After leaving Bathurst I headed north into an area where a lot of gold was discovered in 1851. The first town was Wattle Flat, but it can hardly be called a town now.
To quote Wikipedia again “It is said that, at the peak of the gold boom, the area had a population of 20,000 and Wattle Flat had ten hotels, four large stores and several smaller ones. By 1932, the population had fallen to around 400.”
It’s hard to believe it was as big as that as now there is just a string of houses and one general store.
I spent about an hour sketching here. This is rather an eclectic page but it was fun to do.
Note: I decided to buy a tube of WN Yellow Ochre after Chris mentioned how much she had used it. Generally I prefer a raw sienna colour as it creates grey when mixed with blue rather than green, but at the moment I want a more yellowish earth colour. I’m still using Monte Amiata Natural Sienna but I’m enjoying the Yellow Ochre(YO) as well. I’m just squeezing a little YO into the corner of my palette when I need it.
My destination for the day was Hill End (the most well-known Gold Rush town in NSW?) but on the way I stopped at Sofala. It is a gorgeous little town with narrow streets and lots of heritage buildings!

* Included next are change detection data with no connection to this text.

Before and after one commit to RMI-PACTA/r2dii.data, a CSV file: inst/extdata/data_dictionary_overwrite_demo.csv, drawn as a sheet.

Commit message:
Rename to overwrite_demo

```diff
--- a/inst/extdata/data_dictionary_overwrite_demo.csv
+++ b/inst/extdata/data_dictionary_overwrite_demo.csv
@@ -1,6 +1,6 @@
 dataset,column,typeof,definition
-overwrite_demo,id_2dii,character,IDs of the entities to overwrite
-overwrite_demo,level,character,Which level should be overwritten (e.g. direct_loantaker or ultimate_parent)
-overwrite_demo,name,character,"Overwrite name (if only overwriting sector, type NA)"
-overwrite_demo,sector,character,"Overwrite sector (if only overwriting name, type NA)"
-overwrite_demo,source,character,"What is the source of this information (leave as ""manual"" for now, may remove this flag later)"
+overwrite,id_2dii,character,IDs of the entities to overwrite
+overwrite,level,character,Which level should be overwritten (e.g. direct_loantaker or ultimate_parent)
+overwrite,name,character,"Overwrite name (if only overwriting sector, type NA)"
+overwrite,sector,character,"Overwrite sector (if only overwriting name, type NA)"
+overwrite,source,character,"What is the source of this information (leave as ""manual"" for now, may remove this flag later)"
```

Before planning this trip I had not heard of Sofala before, but these paintings by Russell Drysdale and Donald Friend were familiar. The top photo is roughly the same view… but when I was on location I was facing the other direction when trying to find the view.
There was a lot to sketch but as the road was narrow and cars coming and going I found it hard to find a spot to sit and sketch. Here is my (almost) finished spread. Since taking this photo I extended my notes down the full column as a background to the rusty bushranger and it looks much better.
Note: I’m absolutely loving the layout options of this A4 vertical moleskine and have been doing lots of experiments. When I used these books in 2019 (big Europe trip) I found that I often filled double page spreads with a single sketch. I seem to be generally working smaller so far this trip. It might be because of the smaller scale buildings that I’m seeing.
Final stop for the day was Hill End. National Parks site says this about it “Hill End is not your run-of-the-mill gold rush town. A small village full of original Victorian buildings, it’s also home to a thriving community of artists, artisans, poets and painters.”
I didn’t meet anyone from this community as I arrived at 3pm on Monday afternoon and left early Tuesday morning. However I did meet a fellow sketcher! This day was my first solo sketching day since Chris left, so it was super fun to meet Errol from QLD and sketch with him. He started sketching as a result of Mike Daikubara‘s book Sketch Now Think Later. Small world!
The next morning I got up early and guess who was already sketching at the spot I had decided on?
This cottage is a favourite to photograph due to its fence! When I got up after I finished my sketch what did I see behind me…
First kangaroo of the trip!
I did a quick drive around the town (and the afternoon before I had gone through the visitor centre) but I made the decision not to do too much in Hill End. I want to keep it for another visit!
Visiting these three gold rush towns was a lovely way to start the solo sketching part of my trip. At this stage already I’m thinking that I might tire soon of rusty roofs! Also, I’m more interested in streetscapes than individual buildings as many of the old buildings in NSW are very similar.
Oh! I feel so incredibly privileged to be able to go on this trip and I’m loving every minute of it!